“Our Fitness on the Plaza classes were more popular than we expected last summer, and we want to build on that success by offering even more options in more places this year,” Menino stated. “Getting people out and active adds to the vitality of our city, and it’s a great way to promote healthy habits. We know that a lot of the participants in last year’s classes found out about them just by walking by, so we want to keep encouraging folks to let the city be their gym.”
Sponsors partnering with the city to provide classes include Beantown Bootcamp, Boston Sports Club, Ultimate Bootcamp, the Hyde Park YMCA, Z Spot Zumba and the East Boston YMCA.
The Greater Boston YMCA has worked for the last two and a half years to further promote healthy living by lowering membership rates and providing financial assistance to people who can’t afford the membership, according to YMCA executive director Dave Lawton.

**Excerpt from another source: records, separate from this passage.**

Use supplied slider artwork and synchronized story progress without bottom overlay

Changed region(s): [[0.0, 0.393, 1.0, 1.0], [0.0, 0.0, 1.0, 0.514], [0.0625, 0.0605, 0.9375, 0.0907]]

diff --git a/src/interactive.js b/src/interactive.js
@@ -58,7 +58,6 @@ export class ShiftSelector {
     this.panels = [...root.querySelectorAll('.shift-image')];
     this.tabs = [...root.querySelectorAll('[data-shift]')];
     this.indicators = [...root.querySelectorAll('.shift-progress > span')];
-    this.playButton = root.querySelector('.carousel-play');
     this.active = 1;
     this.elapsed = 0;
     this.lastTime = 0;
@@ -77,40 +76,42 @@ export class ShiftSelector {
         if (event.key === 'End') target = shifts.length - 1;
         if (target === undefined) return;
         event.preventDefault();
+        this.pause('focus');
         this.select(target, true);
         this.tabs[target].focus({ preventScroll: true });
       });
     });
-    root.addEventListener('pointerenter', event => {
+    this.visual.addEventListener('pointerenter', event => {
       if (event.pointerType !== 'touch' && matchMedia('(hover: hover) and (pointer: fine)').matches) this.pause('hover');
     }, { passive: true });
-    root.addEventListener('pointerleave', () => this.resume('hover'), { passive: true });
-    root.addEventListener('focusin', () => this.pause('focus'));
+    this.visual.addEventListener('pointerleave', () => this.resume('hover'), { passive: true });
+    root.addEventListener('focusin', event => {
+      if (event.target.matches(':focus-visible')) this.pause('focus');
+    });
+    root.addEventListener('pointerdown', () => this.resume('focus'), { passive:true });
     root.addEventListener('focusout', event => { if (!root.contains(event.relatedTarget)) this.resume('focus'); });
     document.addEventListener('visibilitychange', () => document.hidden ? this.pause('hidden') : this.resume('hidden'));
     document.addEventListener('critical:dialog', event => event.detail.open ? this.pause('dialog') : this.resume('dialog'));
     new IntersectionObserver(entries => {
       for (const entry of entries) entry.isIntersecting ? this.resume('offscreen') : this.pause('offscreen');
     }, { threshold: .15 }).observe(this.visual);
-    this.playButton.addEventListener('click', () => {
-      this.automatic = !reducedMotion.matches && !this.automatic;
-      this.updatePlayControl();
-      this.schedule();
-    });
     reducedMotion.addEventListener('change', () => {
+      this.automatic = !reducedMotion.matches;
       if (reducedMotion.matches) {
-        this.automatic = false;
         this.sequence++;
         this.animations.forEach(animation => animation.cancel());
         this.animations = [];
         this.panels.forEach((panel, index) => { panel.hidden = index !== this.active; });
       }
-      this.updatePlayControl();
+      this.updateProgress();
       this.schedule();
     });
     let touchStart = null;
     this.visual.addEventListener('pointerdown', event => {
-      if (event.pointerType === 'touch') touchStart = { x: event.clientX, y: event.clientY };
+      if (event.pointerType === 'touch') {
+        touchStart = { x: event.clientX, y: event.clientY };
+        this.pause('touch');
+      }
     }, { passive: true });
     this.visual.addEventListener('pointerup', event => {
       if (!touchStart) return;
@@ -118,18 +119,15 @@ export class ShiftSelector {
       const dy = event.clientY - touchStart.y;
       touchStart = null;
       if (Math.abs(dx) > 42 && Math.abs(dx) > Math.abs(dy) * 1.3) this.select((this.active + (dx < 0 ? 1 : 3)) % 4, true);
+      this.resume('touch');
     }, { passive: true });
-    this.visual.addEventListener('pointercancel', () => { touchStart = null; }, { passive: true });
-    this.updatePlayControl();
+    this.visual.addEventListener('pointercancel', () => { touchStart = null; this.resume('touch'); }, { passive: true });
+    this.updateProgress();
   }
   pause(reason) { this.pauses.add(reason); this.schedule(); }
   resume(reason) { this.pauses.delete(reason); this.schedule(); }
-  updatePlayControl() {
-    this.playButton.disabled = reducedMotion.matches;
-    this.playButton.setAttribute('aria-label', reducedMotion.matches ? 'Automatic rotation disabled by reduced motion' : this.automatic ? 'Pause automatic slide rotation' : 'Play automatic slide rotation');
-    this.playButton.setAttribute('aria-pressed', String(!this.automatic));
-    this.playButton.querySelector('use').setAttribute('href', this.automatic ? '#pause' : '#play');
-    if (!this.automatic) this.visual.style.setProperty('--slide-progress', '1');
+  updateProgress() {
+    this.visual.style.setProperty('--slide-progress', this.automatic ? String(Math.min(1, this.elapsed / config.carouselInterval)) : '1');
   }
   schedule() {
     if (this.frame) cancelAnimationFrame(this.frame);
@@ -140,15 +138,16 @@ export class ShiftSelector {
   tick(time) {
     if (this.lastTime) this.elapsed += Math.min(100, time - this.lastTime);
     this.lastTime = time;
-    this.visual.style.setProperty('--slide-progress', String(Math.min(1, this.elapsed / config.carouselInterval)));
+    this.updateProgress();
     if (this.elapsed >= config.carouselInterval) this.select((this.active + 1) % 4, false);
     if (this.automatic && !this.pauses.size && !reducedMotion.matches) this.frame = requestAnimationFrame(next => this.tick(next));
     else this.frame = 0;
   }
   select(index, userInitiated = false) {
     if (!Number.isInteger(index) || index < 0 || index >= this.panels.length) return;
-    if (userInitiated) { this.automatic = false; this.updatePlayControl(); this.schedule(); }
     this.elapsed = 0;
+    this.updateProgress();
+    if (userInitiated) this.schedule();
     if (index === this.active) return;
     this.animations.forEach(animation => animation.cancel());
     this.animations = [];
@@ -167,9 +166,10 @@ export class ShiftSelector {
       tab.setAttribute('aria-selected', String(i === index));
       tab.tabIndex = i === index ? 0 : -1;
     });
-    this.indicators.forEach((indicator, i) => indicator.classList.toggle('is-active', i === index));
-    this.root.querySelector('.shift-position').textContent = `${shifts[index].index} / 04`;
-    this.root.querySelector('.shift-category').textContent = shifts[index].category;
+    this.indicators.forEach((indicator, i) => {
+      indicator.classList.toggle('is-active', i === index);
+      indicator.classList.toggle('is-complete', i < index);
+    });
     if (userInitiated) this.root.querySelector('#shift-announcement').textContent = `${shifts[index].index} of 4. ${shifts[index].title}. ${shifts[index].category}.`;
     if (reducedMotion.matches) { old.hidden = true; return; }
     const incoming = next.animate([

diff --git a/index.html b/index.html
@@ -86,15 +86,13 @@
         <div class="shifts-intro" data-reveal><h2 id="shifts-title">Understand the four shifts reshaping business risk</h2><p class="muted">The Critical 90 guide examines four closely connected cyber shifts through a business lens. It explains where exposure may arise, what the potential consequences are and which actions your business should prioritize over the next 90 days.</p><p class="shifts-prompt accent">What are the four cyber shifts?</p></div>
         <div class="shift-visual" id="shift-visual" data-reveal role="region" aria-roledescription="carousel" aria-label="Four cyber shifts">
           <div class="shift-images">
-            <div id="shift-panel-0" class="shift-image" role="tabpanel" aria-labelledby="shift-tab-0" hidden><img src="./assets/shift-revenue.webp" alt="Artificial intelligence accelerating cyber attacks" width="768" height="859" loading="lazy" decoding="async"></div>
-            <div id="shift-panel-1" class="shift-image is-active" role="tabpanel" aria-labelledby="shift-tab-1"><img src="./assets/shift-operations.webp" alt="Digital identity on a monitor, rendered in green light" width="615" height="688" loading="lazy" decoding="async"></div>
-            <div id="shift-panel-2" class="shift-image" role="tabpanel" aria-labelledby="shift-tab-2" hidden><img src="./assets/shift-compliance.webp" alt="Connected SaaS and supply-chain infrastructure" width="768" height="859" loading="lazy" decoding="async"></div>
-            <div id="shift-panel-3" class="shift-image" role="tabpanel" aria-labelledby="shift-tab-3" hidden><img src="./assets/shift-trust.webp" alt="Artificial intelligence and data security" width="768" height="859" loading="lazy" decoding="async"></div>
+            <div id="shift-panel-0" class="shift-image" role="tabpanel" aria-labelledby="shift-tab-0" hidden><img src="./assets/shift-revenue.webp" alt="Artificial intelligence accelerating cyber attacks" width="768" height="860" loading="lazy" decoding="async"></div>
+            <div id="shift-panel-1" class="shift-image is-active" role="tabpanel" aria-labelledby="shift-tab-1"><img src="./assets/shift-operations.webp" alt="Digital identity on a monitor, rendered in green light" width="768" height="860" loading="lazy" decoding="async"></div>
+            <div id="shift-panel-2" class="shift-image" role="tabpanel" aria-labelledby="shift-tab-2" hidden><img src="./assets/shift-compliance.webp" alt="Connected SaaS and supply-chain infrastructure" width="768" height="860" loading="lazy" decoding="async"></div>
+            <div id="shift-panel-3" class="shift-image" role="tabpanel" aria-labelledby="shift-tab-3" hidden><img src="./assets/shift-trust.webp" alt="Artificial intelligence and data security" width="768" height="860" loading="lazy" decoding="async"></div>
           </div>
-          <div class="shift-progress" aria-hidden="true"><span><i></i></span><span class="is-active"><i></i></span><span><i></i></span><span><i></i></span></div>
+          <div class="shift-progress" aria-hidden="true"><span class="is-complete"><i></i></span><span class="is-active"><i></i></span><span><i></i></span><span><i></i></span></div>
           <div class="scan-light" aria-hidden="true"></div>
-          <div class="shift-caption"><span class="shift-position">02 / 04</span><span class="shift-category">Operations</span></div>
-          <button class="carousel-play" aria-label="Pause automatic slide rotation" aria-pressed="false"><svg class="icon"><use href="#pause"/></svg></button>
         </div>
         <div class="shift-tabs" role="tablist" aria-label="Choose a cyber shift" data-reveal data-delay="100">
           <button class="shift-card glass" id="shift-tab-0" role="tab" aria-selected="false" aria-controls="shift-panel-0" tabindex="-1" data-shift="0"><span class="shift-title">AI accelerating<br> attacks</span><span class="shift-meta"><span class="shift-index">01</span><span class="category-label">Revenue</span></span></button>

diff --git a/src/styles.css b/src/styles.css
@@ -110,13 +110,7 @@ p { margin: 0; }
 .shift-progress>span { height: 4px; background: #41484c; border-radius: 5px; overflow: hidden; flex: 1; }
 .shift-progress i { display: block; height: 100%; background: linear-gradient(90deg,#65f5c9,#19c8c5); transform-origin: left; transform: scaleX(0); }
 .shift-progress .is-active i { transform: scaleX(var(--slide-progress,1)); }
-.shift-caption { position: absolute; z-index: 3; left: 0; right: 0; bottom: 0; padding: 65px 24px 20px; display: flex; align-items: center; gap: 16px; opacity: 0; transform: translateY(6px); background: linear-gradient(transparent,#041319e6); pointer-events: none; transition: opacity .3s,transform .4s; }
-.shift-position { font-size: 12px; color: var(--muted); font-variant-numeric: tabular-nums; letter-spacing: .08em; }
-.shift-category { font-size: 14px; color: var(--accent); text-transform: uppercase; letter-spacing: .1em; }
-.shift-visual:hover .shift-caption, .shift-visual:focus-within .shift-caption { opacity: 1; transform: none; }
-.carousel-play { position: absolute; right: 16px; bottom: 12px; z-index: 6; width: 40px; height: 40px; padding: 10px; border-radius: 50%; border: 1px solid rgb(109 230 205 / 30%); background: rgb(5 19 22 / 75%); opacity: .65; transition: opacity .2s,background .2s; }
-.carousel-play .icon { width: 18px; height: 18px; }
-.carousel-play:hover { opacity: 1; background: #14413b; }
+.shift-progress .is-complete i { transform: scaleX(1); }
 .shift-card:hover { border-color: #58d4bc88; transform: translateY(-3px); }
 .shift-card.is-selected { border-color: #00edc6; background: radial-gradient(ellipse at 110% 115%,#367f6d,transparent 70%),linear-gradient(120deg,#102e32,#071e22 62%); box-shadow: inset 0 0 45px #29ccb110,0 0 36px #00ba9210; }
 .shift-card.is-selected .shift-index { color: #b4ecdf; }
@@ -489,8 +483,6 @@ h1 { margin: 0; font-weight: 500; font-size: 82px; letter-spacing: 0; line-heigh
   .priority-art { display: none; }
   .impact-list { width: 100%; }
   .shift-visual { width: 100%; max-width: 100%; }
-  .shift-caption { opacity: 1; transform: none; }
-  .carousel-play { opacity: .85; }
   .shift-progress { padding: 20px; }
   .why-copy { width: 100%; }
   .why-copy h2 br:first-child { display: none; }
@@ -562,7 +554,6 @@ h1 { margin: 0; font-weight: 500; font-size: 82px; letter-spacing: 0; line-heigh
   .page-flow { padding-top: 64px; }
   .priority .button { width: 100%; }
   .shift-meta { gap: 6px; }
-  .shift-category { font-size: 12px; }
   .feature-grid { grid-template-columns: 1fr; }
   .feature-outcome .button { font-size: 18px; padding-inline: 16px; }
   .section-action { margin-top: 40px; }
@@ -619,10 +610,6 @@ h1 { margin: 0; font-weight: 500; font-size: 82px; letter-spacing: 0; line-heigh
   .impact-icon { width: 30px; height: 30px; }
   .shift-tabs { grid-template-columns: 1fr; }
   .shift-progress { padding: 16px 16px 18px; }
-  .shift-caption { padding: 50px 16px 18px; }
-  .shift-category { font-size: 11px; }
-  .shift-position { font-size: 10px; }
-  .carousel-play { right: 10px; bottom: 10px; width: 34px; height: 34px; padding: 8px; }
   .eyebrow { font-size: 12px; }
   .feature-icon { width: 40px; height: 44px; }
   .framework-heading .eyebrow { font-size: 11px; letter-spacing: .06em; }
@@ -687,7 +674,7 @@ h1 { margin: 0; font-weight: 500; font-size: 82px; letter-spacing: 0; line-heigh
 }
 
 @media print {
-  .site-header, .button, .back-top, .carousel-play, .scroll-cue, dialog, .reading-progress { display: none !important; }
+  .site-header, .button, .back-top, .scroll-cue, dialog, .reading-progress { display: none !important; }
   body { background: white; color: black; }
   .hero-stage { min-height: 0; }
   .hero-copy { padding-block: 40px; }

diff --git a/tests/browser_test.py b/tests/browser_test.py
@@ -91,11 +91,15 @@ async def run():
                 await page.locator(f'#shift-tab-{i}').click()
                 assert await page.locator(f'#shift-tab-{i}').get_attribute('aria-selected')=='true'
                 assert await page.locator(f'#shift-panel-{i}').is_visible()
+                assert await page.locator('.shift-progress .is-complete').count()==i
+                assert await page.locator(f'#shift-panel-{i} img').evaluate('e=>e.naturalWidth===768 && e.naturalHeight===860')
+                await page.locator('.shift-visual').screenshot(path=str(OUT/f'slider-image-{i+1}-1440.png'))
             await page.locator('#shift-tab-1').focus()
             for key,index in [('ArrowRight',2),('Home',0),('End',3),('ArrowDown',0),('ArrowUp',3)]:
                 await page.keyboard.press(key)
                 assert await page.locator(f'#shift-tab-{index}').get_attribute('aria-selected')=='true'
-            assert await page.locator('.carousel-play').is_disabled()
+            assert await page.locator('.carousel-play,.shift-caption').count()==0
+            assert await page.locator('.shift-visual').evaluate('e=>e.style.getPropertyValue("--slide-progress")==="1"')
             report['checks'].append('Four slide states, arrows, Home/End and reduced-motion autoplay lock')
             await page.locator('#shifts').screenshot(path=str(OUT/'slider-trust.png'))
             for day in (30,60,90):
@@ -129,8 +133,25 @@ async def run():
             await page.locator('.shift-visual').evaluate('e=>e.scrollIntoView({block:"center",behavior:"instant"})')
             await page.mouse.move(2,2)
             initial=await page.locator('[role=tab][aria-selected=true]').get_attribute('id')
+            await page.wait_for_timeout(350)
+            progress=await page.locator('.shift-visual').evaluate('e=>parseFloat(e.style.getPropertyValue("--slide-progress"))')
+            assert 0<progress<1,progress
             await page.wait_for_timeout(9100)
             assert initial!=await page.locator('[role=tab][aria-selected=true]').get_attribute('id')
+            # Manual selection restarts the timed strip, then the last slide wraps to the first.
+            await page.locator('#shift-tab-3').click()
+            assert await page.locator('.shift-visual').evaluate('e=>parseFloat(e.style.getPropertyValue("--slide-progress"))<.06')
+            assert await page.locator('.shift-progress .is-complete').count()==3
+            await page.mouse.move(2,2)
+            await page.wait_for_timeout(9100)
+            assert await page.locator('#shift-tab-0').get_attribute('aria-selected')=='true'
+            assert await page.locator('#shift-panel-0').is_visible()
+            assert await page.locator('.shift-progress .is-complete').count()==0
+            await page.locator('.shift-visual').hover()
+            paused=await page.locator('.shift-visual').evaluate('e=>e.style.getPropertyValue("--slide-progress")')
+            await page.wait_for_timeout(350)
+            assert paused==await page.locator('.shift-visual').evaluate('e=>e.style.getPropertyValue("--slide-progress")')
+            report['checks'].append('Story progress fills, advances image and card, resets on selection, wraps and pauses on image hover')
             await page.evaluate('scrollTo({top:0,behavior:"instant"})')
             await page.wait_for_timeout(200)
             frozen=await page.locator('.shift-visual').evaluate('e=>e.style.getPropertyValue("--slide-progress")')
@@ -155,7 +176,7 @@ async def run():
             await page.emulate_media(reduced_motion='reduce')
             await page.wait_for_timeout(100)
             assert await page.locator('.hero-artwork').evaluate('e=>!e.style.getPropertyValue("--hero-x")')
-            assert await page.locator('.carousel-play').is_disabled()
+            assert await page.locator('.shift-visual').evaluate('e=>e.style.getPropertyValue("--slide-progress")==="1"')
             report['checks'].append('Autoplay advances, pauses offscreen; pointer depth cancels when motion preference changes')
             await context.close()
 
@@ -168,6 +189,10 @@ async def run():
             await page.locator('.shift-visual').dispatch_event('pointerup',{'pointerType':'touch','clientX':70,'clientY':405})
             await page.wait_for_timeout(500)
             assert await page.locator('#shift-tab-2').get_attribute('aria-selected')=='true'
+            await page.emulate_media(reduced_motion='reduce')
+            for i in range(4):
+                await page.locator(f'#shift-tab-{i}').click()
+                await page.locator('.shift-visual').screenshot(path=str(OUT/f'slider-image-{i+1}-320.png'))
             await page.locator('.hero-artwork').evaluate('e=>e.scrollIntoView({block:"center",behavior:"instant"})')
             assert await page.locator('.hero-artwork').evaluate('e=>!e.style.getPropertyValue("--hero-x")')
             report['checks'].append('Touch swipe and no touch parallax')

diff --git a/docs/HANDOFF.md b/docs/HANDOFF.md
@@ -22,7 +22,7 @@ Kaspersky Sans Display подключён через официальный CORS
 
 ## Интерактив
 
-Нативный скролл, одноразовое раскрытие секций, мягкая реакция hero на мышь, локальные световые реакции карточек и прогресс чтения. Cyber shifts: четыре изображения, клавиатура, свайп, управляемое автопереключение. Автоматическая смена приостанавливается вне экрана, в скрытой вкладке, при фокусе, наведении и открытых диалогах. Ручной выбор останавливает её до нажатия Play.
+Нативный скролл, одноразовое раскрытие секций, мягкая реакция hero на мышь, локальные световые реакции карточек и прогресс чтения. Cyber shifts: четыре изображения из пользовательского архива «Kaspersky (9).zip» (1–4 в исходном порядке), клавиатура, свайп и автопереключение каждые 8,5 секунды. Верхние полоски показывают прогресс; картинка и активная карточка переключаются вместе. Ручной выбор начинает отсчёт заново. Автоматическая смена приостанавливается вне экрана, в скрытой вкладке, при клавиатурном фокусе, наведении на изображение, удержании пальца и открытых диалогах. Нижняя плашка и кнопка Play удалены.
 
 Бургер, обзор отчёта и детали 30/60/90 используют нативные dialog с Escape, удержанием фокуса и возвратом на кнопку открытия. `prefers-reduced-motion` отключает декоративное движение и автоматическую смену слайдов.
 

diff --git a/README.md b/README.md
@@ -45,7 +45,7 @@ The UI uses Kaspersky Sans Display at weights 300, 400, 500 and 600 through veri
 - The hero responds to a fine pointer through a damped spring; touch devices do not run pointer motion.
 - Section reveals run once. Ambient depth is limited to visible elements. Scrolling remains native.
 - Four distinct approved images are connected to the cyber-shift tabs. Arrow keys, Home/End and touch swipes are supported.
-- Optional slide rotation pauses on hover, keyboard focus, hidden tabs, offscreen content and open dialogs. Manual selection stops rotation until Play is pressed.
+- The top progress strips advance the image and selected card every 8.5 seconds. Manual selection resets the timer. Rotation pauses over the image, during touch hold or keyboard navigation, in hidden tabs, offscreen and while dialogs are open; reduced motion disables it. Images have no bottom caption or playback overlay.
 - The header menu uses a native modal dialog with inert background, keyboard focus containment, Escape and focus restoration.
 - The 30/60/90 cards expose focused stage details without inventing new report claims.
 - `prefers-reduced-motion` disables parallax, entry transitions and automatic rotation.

Lawton said the YMCA has also recognized the need to physically go into the community, in particular Mattapan, where the obesity rate is higher than the city’s overall rate, according to the BPHC.
“We want to [get] more involved in that community,” Lawton said. “We thought the place to start would be the mayor’s program and offer fitness classes right where the folks live.”
Ultimate Fitness Founder Peter Lavelle joined the “Fitness in the City” initiative because he believes that fitness experts have a responsibility to not only spread information about the benefits of exercise, but to provide opportunities for individuals to actually participate in fitness activities.
“We can’t just tell everybody that exercise is important unless we give the opportunity to do something about it,” Lavelle said.
Z Spot Zumba owner Lena Andrade, who participated in last year’s initiative, has continued this year because he believes access to healthy living through exercise shouldn’t be limited by circumstances.
“Being healthy shouldn’t be something that’s determined by what you can afford,” Andrade said. “So that’s why we try to find ways [to] work with all kinds of people on all different levels.”